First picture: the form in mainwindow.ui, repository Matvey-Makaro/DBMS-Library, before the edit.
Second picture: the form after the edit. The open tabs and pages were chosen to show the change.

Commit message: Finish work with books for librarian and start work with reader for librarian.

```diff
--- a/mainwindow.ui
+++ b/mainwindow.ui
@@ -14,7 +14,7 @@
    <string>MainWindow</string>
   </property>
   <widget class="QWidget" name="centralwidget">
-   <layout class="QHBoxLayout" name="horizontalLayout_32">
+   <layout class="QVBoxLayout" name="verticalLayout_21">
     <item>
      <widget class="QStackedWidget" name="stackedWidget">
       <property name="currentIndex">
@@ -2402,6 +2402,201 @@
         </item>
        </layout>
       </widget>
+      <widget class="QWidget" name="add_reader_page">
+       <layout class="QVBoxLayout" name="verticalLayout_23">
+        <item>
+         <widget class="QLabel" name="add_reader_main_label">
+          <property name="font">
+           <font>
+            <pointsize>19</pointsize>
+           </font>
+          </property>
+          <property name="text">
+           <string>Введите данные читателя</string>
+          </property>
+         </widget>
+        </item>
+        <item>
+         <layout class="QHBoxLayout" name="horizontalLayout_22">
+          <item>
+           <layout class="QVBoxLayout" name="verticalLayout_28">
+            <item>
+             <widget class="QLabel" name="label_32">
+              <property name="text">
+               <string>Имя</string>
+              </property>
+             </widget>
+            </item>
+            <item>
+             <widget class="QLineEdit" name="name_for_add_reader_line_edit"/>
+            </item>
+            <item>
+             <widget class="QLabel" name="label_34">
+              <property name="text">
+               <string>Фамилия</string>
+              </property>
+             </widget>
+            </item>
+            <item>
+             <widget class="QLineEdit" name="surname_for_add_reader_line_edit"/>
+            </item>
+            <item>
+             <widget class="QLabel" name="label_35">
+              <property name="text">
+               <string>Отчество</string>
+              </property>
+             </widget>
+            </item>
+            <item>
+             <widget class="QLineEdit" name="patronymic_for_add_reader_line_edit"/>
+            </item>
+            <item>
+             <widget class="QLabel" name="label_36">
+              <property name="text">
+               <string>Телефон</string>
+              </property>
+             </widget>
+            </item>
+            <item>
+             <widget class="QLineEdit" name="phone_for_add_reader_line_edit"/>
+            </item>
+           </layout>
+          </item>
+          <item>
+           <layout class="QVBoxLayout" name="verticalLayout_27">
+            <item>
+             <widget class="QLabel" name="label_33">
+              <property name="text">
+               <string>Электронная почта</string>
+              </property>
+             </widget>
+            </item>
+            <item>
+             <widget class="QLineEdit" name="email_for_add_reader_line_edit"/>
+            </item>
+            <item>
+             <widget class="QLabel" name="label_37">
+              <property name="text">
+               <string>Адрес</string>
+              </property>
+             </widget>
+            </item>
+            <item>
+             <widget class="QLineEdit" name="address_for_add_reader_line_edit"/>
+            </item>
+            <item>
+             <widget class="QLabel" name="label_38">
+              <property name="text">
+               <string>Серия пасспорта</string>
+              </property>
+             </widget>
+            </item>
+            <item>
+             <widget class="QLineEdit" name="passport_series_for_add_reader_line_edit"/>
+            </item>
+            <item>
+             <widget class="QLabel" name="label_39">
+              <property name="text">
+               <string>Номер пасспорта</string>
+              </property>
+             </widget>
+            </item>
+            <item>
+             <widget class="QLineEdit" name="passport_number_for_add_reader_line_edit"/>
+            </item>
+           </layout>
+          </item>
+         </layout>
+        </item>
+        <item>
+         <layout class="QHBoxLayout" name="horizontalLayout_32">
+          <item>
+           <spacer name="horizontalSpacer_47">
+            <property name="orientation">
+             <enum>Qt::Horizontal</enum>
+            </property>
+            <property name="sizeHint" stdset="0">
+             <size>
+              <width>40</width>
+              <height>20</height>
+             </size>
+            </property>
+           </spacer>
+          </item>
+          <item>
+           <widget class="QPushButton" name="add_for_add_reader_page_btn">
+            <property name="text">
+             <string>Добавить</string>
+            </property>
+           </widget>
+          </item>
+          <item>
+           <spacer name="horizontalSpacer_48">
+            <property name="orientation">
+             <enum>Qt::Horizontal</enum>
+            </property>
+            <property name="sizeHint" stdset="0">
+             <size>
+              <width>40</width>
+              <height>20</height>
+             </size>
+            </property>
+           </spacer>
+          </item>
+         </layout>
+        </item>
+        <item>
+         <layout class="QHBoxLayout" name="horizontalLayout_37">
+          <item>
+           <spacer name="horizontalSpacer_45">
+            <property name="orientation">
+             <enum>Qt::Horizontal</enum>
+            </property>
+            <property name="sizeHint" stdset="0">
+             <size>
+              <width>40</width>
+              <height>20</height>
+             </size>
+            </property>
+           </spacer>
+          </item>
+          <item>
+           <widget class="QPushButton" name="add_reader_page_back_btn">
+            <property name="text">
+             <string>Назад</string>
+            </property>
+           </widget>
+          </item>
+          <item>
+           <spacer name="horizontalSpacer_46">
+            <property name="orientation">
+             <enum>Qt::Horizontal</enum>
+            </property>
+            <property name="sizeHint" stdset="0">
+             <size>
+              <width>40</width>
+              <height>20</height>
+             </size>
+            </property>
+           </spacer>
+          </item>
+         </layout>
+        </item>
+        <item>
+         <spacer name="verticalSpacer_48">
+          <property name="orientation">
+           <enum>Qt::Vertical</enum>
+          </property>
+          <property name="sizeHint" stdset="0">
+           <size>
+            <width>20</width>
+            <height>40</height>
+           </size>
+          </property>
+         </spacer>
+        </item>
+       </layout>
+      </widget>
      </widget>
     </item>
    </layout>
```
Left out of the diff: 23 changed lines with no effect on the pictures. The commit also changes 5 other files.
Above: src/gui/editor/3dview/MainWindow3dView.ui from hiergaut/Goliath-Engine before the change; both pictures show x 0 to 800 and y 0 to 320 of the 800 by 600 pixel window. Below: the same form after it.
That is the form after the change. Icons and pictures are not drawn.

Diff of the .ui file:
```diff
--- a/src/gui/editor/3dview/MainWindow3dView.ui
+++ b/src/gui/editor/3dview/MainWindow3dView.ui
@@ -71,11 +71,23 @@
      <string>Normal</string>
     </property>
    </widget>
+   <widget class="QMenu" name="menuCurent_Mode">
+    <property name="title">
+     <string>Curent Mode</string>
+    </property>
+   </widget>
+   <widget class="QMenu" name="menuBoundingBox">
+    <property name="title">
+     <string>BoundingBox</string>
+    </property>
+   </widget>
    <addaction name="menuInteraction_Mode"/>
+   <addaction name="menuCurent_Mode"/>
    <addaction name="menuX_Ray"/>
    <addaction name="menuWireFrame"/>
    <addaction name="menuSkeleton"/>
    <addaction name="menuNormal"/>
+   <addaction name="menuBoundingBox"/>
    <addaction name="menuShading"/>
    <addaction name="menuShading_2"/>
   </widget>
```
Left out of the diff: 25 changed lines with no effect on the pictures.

________________________________________

Task details: After identifying the lines above that contain "QVBoxLayout", copy each one.

Exercise result:
+   <layout class="QVBoxLayout" name="verticalLayout_21">
+       <layout class="QVBoxLayout" name="verticalLayout_23">
+           <layout class="QVBoxLayout" name="verticalLayout_28">
+           <layout class="QVBoxLayout" name="verticalLayout_27">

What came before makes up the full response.